Last click attribution always favours consumers at the end of their buying journey at the bottom of the purchase funnel, delivering yet more ads to people who are already deep in the buying cycle. So the majority of sales it attributes would have taken place anyway.
However, new customers inevitably went through a long, detailed consideration process involving a lot of research before buying and it’s unlikely that the media channel, owner and tactic that first introduced the customer to the brand, and the offer they eventually bought, was also the last digital touch-point involved before purchase.
For upper-funnel branding and prospecting campaigns, when calculating the value of each strategy it’s essential that KPIs like Cost Per Action (CPA), ROI, post-click and post-view conversions are considered.
How to take your first steps with programmatic
Taking the first steps in programmatic outside the GDN can seem daunting for good reason. Running multiple strategies and personalised, dynamic creative while managing brand safety, viewability and fraud need real expertise.
Make sure you find a partner who is not only an expert in running programmatic campaigns but who can explain what they are doing, what works and what doesn’t. You really don’t want to spend your time worrying about a million and one technical details when the right partner allows you to spend more time thinking about your customers and overall marketing strategy.
The GDN is a good starting point for advertisers looking for a self-serve entry-point into programmatic display media, but more sophisticated platforms offer so much more. Ultimately, a lot will depend on your digital display budget.
Under £10,000 a month and it’s probably not worth changing anything but if you spend more, look for a partner to help you make the move. They will do the heavy lifting and the results you get from a professional will easily outweigh any of the costs involved.
Quick programmatic glossary
DBM (Google’s DoubleClick Bid Manager) – a DSP that allows advertisers to use third-party data and purchase inventory from multiple ad exchanges
DCO (dynamic creative optimisation) – a creative platform that allows you to create and test several versions of the same ad from a single ad tag, for sophisticated targeting and optimisation.
DMP (data management platform) – a platform that stores and manages data
DSP (demand-side platform) allows advertisers to use third-party data and purchase inventory from multiple ad exchanges
GDN (Google Display Network) – lets advertisers run display campaigns through AdWords.
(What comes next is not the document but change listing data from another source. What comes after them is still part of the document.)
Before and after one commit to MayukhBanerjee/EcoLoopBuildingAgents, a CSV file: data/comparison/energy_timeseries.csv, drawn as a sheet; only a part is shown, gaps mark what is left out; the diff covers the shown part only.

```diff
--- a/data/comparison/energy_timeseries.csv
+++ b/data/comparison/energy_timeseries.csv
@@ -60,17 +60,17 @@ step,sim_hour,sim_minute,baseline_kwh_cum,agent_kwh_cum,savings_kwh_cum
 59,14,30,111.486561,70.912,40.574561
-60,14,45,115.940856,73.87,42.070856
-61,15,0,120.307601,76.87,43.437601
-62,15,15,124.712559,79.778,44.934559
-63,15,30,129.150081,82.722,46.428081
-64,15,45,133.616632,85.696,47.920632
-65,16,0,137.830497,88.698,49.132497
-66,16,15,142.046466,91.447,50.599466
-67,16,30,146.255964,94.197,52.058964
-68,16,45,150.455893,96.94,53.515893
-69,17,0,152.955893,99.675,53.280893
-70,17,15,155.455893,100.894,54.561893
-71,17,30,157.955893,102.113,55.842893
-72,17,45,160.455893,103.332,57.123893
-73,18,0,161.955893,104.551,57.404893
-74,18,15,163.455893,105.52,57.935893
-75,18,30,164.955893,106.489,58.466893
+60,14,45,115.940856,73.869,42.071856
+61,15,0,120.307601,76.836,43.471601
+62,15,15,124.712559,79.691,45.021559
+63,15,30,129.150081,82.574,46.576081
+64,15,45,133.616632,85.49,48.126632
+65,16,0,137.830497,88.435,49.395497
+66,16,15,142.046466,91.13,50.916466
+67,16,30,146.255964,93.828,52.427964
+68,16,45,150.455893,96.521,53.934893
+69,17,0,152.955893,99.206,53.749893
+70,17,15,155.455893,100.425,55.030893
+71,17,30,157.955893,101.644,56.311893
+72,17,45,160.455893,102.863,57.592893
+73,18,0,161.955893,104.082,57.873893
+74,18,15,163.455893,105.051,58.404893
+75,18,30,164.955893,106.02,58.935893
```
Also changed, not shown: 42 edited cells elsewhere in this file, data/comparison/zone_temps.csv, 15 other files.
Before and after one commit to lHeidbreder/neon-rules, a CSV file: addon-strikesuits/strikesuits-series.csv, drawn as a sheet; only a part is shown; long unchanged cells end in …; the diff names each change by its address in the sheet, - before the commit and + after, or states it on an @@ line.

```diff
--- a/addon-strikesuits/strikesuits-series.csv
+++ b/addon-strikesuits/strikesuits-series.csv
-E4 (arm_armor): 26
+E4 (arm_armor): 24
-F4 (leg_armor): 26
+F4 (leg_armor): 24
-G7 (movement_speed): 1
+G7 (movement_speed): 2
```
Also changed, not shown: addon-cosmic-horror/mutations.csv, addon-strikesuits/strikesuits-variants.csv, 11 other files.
ITD (independent trading desks) – an advertising trading company that is independent of any media agency or communication group. Some can operate multiple DSPs (including DBM) including their own
SSP (supply-side platform) – a software platform that enables publishers to automatically sell ad space.